The exhibition takes Baselitz’s drawings, long a central aspect of the artist’s process (although often placed at the service of his large-scale paintings and explosive, paint-drenched compositions), and turns them towards a singular historical nexus, a hasty drawing by Hokuskai made in a letter to his publisher, which depicts the aging artist in a comically mischievous, irreverent self-portrait. Turning towards his own mortality, Baselitz adopts Hoskuskai’s drawing, and puts it through a serious of expressive figurative variations, shifting the artist’s visage and pose slightly yet demonstrably from work to work. In one, the artist appears as sinister and cackling, while in another, he appears to be frowning and angry. In a third, the figure beams with a strangely enthused grin. The lines, which hew closely to the original source material, still manage capture some of Baselitz’s raw energy, flitting in and out of the original model, and allowing for the alterations in the figure’s emotional state, while indicating Baselitz’s hand in exchange with Hokuskai’s own.
Adjacent to each sketch is a turn back towards Baselitz’s own aesthetic leanings: washes of watercolor countered by his own portraiture drawing, or explorations of the swirling, ghostly materiality of the paints themselves. Selecting subdued, understated objects like his recent motif of upturned, seemingly suspended bodies over a colored-in ground, the works feel exceedingly intimate, as if they were pages ripped directly from the artist’s sketchbook or jotted down in an absent moment.
The use of the Hokuskai source material is an notable connection, as if the take on the aforementioned sketch turns into a coy signature for the artist, retaining the original’s light humor while indicating his work in connection with the original pieces.

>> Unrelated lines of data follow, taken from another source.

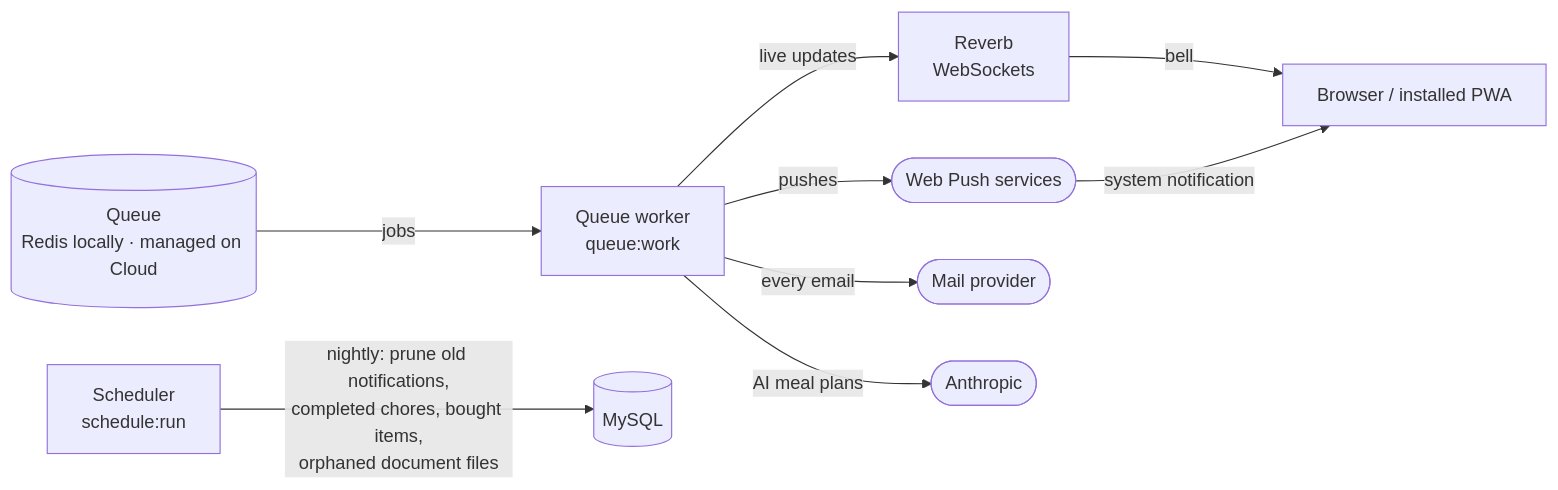
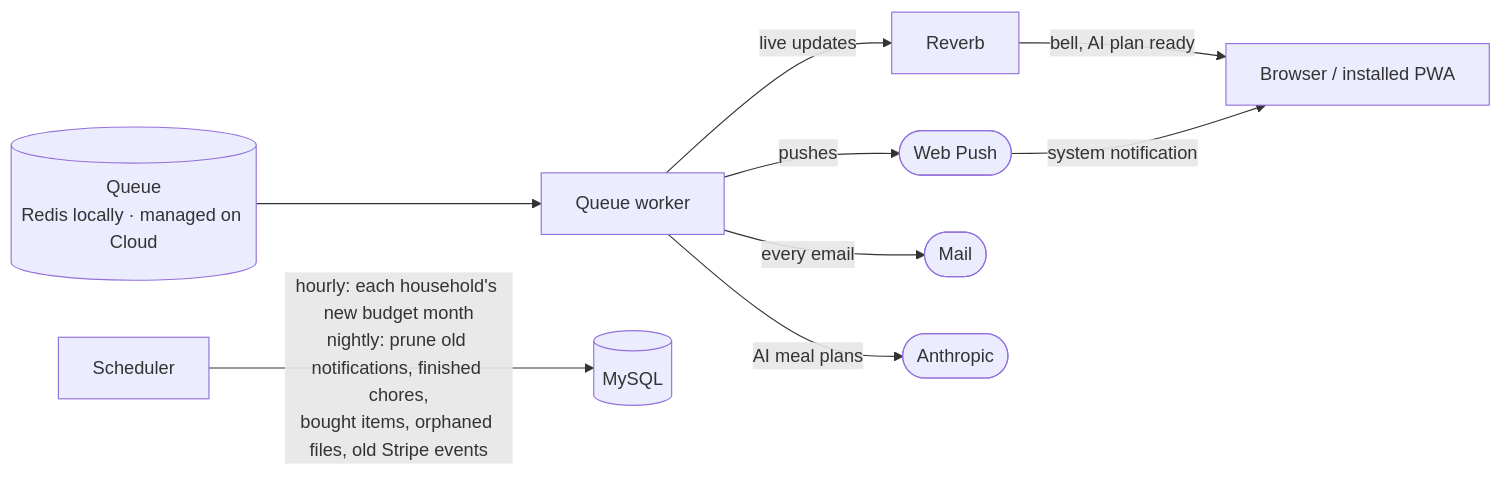
One commit to owensanders/ryh changed the second of 3 diagrams in README.md. Above: the diagram before and after it, drawn with Mermaid. The commit also changed other lines of this file, not shown here.

First line of the commit message:
Bring the README's architecture up to date, and keep it short

````diff
--- a/README.md
+++ b/README.md
@@ -185,21 +223,19 @@
 ```mermaid
 flowchart LR
-    redis[("Queue<br/>Redis locally · managed on Cloud")]
-    worker["Queue worker<br/>queue:work"]
-    reverb["Reverb<br/>WebSockets"]
-    push(["Web Push services"])
-    mail(["Mail provider"])
+    queue[("Queue<br/>Redis locally · managed on Cloud")]
+    worker["Queue worker"]
+    scheduler["Scheduler"]
+    reverb["Reverb"]
+    browser["Browser / installed PWA"]
+    push(["Web Push"])
+    mail(["Mail"])
     anthropic(["Anthropic"])
-    browser["Browser / installed PWA"]
-    scheduler["Scheduler<br/>schedule:run"]
     mysql[("MySQL")]
 
-    redis -->|"jobs"| worker
-    worker -->|"live updates"| reverb
-    worker -->|"pushes"| push
+    queue --> worker
+    worker -->|"live updates"| reverb -->|"bell, AI plan ready"| browser
+    worker -->|"pushes"| push -->|"system notification"| browser
     worker -->|"every email"| mail
     worker -->|"AI meal plans"| anthropic
-    reverb -->|"bell"| browser
-    push -->|"system notification"| browser
-    scheduler -->|"nightly: prune old notifications,<br/>completed chores, bought items,<br/>orphaned document files"| mysql
+    scheduler -->|"hourly: each household's new budget month<br/>nightly: prune old notifications, finished chores,<br/>bought items, orphaned files, old Stripe events"| mysql
 ```
````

Baselitz’s intimate sketches and delicately executed watercolors tip their hat to Hokuskai’s style in a sly interpellation of the artist’s own hand, at the same time that his signature translates the original through several centuries of art history and personal experience, and allows the Japanese master’s voice to echo through time into the present.
The exhibition closes on December 19th.
— D. Creahan
Georg Baselitz: “Visit From Hokuskai” [Gagosian Gallery]